**Problem description:** Filter the listing below down to the lines with the word "className" and copy those.

○ ○ ○ ○ ○ ○ ○

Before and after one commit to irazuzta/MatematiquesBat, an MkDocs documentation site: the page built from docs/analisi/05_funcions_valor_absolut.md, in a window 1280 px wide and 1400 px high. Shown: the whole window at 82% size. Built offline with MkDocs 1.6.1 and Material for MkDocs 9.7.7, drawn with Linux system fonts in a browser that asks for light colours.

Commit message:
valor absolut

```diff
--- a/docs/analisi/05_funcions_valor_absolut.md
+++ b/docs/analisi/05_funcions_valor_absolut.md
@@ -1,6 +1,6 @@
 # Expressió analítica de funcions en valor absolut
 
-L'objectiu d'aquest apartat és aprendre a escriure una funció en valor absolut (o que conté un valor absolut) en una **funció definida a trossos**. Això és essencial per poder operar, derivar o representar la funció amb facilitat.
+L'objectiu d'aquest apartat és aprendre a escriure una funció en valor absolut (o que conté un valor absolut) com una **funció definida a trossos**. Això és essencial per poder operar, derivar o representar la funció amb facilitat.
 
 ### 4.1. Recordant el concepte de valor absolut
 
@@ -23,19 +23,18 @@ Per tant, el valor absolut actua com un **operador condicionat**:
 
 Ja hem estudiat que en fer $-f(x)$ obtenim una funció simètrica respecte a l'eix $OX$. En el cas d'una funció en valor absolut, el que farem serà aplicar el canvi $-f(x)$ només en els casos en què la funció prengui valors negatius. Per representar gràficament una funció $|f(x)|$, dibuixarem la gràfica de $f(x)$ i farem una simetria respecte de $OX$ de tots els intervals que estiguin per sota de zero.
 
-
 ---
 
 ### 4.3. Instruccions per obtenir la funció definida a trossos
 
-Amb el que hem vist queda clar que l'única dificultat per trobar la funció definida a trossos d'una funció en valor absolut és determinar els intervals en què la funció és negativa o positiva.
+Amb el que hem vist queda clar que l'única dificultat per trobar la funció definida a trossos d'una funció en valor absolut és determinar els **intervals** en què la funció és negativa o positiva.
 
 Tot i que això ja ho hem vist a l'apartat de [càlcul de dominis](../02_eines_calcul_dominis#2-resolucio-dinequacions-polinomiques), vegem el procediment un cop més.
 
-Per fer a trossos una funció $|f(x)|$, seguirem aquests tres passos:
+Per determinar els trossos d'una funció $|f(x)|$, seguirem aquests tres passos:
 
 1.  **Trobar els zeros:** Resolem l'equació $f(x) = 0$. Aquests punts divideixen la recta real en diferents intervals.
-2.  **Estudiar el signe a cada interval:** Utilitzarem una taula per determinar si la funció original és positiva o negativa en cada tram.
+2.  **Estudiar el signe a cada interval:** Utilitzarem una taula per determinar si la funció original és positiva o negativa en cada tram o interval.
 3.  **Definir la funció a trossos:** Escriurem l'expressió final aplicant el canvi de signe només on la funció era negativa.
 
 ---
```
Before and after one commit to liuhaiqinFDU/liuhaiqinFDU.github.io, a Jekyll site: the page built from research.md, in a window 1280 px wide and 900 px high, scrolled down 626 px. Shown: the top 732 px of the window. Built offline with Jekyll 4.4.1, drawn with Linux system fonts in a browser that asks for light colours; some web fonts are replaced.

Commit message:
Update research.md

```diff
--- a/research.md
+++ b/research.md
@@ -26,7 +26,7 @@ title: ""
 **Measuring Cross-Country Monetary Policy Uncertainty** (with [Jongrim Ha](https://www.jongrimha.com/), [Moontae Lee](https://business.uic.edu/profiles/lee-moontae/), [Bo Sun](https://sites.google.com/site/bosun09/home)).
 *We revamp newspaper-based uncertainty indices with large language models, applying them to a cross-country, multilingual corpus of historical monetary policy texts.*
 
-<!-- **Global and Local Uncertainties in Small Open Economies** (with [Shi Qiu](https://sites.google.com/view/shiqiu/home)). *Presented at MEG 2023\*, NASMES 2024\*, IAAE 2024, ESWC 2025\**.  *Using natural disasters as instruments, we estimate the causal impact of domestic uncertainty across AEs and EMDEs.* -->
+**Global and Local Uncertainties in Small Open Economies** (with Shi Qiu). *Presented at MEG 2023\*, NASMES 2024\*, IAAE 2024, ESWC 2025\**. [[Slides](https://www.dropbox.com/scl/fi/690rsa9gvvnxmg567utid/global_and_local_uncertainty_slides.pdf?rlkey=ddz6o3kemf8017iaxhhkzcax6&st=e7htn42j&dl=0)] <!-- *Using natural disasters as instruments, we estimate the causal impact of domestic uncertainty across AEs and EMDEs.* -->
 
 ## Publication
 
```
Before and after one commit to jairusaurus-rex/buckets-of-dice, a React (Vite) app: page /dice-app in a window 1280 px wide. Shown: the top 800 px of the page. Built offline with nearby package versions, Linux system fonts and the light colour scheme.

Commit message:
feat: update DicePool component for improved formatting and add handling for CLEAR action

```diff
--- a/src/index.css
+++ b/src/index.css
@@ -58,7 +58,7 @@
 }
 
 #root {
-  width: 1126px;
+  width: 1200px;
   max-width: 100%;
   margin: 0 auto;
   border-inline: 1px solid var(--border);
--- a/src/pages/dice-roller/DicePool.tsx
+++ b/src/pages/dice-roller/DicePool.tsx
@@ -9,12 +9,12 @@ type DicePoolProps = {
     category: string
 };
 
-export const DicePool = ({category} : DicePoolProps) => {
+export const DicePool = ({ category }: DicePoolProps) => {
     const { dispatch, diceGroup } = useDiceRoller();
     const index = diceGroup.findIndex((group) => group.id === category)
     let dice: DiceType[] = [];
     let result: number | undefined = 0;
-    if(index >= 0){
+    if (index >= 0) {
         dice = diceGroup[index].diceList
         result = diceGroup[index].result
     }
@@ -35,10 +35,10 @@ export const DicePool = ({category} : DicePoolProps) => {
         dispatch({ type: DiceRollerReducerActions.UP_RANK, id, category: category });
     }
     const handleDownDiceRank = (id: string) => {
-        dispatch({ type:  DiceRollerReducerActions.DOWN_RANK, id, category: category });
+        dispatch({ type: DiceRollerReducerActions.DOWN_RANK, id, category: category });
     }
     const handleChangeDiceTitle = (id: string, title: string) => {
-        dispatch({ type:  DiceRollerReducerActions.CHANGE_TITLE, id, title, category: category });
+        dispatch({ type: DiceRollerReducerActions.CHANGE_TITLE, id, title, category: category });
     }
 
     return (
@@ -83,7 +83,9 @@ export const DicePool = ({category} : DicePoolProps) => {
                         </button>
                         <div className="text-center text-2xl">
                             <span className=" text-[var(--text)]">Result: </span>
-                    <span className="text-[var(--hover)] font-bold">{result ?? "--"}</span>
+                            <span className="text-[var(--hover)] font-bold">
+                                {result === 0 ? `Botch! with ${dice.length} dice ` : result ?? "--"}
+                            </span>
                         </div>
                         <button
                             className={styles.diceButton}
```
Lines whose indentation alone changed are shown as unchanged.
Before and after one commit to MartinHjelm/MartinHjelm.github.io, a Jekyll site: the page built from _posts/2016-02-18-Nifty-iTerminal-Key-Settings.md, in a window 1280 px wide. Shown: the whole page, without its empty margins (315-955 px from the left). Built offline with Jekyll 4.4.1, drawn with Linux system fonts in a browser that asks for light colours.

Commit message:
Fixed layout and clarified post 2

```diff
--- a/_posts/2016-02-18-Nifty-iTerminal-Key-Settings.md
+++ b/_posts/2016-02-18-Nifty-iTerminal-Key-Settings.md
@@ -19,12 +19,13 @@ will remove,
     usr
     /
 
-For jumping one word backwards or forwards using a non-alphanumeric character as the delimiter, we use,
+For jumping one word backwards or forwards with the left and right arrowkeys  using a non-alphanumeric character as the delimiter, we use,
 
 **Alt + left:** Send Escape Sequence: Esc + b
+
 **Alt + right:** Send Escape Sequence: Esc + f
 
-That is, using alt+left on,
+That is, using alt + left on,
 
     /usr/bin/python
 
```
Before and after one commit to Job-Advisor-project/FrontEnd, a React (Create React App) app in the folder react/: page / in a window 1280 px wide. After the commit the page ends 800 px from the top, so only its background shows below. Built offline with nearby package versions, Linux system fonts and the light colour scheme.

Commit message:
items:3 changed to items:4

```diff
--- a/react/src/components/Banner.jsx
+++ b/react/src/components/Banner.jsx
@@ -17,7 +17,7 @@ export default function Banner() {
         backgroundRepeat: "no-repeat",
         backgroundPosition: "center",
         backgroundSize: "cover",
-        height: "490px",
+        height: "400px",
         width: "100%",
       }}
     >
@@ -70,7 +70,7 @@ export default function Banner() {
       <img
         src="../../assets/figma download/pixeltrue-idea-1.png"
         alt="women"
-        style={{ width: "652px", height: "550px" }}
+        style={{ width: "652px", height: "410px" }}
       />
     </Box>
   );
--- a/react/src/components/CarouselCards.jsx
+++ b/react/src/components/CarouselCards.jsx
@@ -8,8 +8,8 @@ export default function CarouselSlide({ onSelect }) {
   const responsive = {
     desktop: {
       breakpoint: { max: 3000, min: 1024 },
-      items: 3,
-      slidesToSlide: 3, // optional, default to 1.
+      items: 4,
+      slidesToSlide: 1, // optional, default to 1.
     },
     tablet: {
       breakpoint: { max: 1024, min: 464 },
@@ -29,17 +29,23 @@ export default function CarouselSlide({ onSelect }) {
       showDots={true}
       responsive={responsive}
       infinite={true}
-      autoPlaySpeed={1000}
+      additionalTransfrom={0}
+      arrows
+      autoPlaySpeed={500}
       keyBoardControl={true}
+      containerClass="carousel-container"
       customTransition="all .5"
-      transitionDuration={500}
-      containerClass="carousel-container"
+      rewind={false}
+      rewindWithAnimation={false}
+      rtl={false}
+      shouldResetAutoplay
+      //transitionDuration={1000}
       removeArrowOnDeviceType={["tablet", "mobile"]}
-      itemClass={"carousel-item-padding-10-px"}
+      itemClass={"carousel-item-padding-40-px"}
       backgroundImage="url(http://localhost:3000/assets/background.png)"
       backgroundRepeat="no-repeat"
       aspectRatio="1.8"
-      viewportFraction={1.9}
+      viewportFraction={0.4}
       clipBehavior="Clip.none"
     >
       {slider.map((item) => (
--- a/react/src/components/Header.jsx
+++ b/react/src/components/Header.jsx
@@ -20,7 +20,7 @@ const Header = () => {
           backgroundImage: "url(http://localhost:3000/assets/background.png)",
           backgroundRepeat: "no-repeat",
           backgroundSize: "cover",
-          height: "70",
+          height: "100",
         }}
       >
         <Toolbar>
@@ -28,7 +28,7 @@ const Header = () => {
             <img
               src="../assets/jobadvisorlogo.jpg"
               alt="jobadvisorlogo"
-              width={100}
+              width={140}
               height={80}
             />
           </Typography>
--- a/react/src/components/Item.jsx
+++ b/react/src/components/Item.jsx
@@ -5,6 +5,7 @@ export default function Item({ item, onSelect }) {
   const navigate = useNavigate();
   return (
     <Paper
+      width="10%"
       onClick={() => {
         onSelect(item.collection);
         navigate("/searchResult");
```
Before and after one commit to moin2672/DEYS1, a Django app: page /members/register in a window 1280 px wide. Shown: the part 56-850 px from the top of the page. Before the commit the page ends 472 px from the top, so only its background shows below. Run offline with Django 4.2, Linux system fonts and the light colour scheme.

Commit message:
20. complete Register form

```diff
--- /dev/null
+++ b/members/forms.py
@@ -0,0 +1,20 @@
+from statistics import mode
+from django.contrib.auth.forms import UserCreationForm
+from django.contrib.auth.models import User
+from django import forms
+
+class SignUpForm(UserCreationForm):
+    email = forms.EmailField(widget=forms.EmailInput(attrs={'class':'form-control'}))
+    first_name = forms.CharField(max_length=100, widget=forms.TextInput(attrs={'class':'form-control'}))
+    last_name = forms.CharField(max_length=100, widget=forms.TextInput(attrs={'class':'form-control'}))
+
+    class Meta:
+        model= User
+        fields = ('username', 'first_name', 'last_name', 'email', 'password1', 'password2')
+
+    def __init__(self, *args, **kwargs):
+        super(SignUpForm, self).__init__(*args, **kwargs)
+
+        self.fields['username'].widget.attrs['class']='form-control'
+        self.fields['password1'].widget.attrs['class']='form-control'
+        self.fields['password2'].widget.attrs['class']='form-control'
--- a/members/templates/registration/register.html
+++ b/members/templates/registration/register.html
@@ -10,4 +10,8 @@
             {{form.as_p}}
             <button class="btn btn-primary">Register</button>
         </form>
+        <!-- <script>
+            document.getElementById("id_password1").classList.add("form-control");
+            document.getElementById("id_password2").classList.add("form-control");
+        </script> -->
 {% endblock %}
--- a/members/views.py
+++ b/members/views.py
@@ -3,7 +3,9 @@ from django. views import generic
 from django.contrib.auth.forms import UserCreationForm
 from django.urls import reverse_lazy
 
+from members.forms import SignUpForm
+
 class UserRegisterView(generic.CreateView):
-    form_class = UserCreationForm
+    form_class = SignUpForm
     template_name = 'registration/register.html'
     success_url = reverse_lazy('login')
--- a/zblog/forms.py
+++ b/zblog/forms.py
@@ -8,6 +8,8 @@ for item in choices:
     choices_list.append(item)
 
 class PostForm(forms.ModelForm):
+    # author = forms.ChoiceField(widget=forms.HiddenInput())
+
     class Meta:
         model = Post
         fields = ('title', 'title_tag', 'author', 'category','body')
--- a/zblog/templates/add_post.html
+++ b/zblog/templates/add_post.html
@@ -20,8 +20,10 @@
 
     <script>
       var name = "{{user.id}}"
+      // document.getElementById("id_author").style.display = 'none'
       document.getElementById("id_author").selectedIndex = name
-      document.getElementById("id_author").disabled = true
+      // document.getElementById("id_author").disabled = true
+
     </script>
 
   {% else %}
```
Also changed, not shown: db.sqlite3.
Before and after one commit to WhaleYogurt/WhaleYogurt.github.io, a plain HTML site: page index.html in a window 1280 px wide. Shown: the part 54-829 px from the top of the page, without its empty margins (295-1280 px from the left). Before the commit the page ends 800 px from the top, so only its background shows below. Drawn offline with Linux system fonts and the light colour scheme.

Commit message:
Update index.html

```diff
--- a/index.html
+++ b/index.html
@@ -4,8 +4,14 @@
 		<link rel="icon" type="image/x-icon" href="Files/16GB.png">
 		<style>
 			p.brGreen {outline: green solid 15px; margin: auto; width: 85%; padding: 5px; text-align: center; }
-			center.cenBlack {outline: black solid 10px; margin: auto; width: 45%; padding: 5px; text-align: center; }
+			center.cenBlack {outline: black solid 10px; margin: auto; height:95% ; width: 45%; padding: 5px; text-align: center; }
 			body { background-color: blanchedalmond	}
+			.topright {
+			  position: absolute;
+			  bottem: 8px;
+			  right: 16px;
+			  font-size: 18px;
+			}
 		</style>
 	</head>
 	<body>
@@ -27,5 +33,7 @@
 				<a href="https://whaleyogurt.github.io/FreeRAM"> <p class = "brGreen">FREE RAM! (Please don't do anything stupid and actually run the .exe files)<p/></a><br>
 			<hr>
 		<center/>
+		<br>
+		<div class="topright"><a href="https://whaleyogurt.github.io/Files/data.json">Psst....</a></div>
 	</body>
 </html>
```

○ ○ ○ ○ ○ ○ ○

**Finished task:**
                         <div className="text-center text-2xl">
                             <span className=" text-[var(--text)]">Result: </span>
-                    <span className="text-[var(--hover)] font-bold">{result ?? "--"}</span>
+                            <span className="text-[var(--hover)] font-bold">
                             className={styles.diceButton}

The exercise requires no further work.